» WORK TO COMPLETE: Gather, from the listing beneath this task, every line holding the string "data".

--- START ---

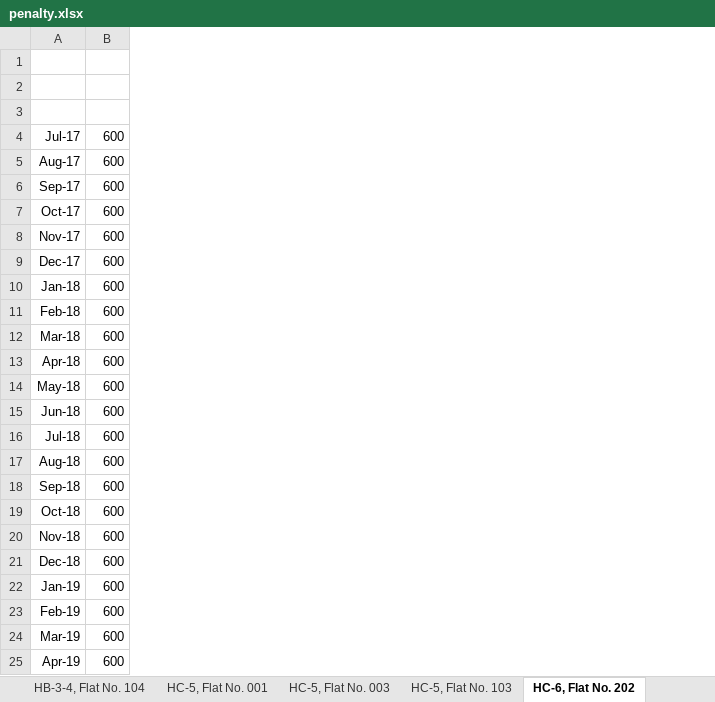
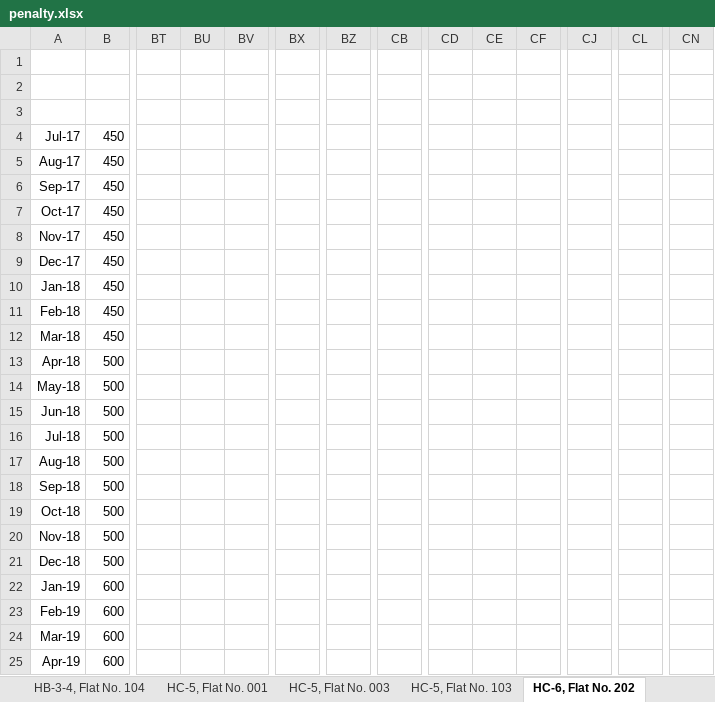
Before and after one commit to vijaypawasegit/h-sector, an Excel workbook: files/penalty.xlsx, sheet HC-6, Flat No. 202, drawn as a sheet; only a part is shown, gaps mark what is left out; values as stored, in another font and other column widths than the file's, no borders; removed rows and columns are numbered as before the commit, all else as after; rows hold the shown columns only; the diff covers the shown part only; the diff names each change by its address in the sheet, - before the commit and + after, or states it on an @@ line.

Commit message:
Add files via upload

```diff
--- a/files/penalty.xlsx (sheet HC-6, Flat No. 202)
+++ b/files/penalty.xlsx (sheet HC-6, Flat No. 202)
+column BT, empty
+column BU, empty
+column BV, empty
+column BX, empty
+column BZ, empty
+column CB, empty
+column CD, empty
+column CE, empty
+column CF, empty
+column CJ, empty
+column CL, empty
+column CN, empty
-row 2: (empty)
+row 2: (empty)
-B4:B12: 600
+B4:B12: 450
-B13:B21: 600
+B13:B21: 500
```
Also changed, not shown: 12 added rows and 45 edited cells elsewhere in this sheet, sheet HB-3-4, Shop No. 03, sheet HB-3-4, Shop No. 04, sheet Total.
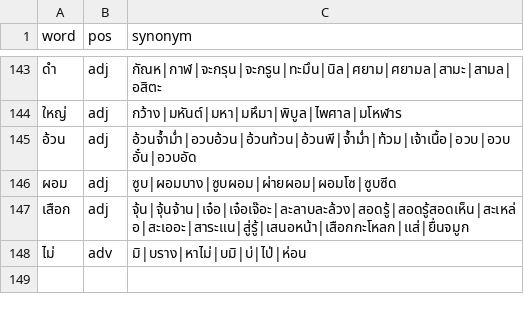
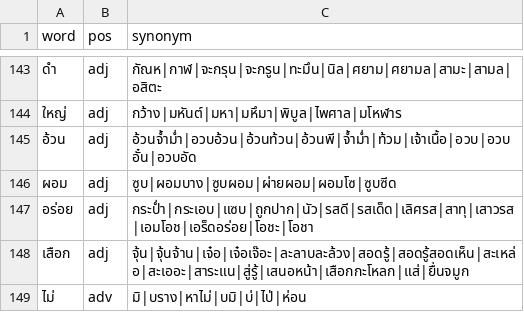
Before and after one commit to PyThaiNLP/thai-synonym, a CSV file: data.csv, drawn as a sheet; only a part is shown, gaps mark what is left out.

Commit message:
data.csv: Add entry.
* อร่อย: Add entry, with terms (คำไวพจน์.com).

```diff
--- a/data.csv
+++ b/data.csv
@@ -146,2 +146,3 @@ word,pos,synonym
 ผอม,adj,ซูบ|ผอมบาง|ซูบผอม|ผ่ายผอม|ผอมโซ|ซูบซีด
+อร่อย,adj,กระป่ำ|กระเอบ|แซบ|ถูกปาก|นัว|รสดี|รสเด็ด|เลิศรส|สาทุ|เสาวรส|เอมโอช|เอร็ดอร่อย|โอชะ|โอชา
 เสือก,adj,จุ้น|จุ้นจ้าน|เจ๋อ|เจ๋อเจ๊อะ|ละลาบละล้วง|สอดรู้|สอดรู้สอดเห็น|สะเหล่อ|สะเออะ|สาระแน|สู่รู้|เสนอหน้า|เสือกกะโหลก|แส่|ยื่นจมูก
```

--- END ---

» SOLUTION FOR THIS PROBLEM:
Before and after one commit to PyThaiNLP/thai-synonym, a CSV file: data.csv, drawn as a sheet; only a part is shown, gaps mark what is left out.
data.csv: Add entry.
--- a/data.csv
+++ b/data.csv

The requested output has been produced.